Start of Block
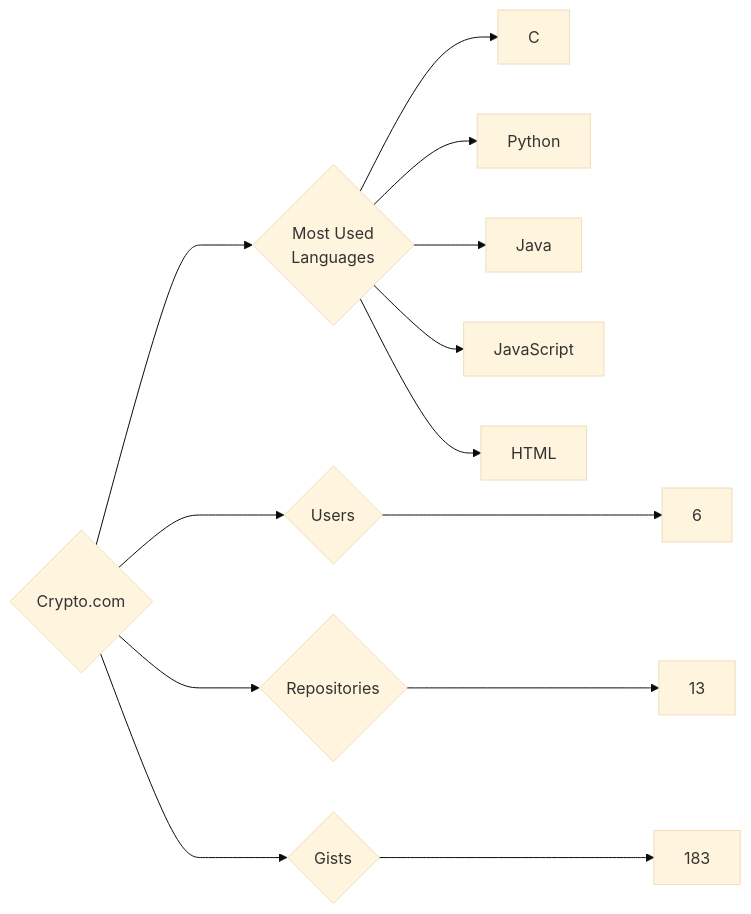
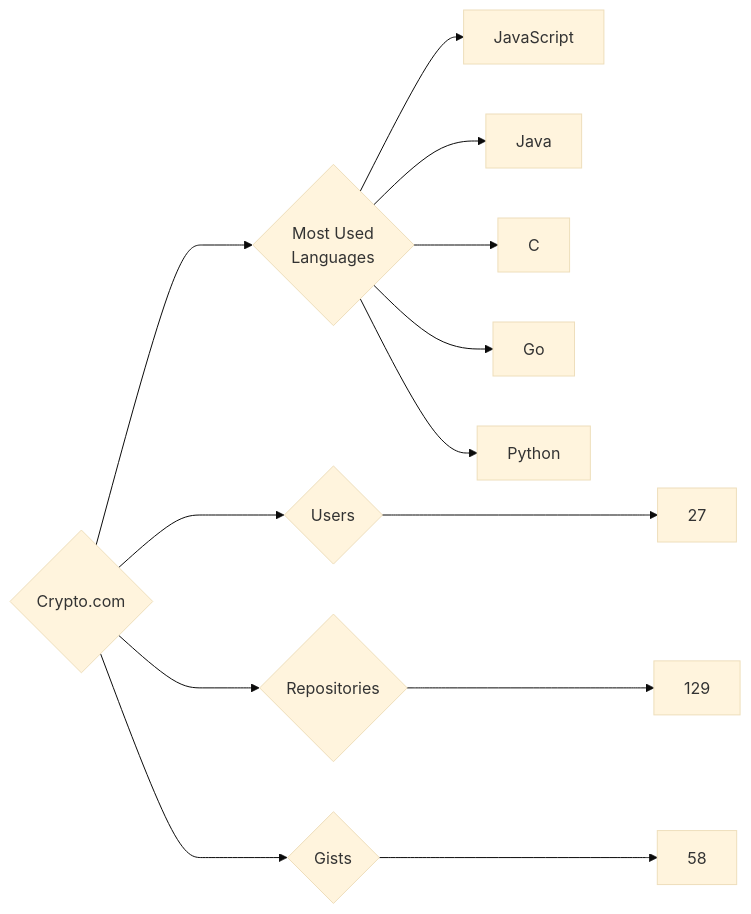
Before and after one commit to trickest/insiders: the diagram in targets/Crypto.com/README.md, drawn with Mermaid (base theme). The commit also changed 899 other files, not shown here.

````diff
--- a/targets/Crypto.com/README.md
+++ b/targets/Crypto.com/README.md
@@ -3,13 +3,13 @@
 ```mermaid
 graph LR
 COMPANY_NAME{Crypto.com}
-COMPANY_NAME ---> U{Users} ---> UN[6]
-COMPANY_NAME ---> R{Repositories} ---> RN[13]
-COMPANY_NAME ---> G{Gists} ---> GN[183]
+COMPANY_NAME ---> U{Users} ---> UN[27]
+COMPANY_NAME ---> R{Repositories} ---> RN[129]
+COMPANY_NAME ---> G{Gists} ---> GN[58]
 COMPANY_NAME ---> ML{Most Used<br>Languages}
+ML --> JavaScript[JavaScript]
+ML --> Java[Java]
 ML --> C[C]
+ML --> Go[Go]
 ML --> Python[Python]
-ML --> Java[Java]
-ML --> JavaScript[JavaScript]
-ML --> HTML[HTML]
 ```
````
End of Block
> Task objective
Only one number is wanted: how many lines of the data above include the word "Users".

> Response to this exercise
2